Erieblogging: Day Fifteen

My Erie question for the day is yet another puzzle about conflicts between state law and federal procedural common law. In Byrd, Justice Brennan said that it followed from Erie that a state rule bound up with a state cause of action must, as a constitutional matter, trump competing federal procedural common law. Yesterday, I asked why a state couldn’t extend its law to a federal court without binding it up with a cause of action. For example, it might want its attorney-client privilege law to extend to any court, federal or sister state, assessing the admissibility of communications made in New York between a member of the New York bar and a client, even if the cause of action entertained by that court is not under New York law.  Would New York's attorney-client privilege law trump any competing federal procedural common law on the matter?
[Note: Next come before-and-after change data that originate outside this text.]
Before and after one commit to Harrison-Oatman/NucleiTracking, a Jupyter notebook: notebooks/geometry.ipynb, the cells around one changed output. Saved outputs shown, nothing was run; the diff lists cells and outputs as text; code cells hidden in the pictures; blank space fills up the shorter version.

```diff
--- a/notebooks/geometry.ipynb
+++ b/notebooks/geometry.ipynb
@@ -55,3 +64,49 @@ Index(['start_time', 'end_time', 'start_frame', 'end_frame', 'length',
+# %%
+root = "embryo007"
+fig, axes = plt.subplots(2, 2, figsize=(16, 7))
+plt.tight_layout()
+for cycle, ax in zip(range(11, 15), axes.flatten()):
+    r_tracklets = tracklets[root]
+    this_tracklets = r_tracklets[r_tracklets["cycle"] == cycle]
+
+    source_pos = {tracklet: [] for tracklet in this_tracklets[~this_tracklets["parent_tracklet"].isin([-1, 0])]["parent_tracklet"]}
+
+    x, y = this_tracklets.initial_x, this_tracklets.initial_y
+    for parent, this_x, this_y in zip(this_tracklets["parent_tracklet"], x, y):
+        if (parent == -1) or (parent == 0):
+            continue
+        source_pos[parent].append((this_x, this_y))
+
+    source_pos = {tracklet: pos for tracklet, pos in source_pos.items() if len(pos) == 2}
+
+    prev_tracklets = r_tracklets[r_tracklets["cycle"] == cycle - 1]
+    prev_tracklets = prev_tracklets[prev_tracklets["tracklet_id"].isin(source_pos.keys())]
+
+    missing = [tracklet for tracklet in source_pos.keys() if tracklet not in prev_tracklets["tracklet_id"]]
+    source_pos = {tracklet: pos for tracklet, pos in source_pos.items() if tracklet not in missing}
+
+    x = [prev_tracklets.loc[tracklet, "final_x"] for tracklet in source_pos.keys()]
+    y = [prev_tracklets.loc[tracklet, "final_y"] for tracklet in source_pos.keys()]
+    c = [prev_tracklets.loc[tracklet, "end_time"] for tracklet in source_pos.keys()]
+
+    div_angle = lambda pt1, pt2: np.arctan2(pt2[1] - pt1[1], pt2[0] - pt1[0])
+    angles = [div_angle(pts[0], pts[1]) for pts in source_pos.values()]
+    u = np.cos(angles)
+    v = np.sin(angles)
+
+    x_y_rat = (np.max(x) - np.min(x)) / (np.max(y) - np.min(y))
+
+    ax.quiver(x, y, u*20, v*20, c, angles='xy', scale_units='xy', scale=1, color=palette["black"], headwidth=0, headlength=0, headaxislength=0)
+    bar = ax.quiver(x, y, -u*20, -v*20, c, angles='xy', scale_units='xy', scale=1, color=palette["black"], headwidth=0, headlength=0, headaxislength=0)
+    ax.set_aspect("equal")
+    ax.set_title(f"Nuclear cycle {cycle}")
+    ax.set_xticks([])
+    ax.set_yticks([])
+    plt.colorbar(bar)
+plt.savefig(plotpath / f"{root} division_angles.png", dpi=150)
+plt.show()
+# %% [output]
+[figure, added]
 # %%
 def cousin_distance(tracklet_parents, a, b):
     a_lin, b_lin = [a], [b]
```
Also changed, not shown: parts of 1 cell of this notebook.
Today’s question concerns yet another way that a state might extend its law to federal courts. What if a state wanted its law to extend only to federal courts within its borders? Assume, for example, that the New York Court of Appeals held that New York's attorney-client privilege law extends to federal courts in New York—whether they are entertaining actions under New York, sister state, or foreign law. Would New York law trump federal procedural common law on the matter?  Or is a state not even permitted to target the procedure of federal courts in this fashion?

(This is parallel posted on myCivPro blog.)

Posted by Michael Steven Green on January 15, 2013 at 02:44 PM in Civil Procedure | Permalink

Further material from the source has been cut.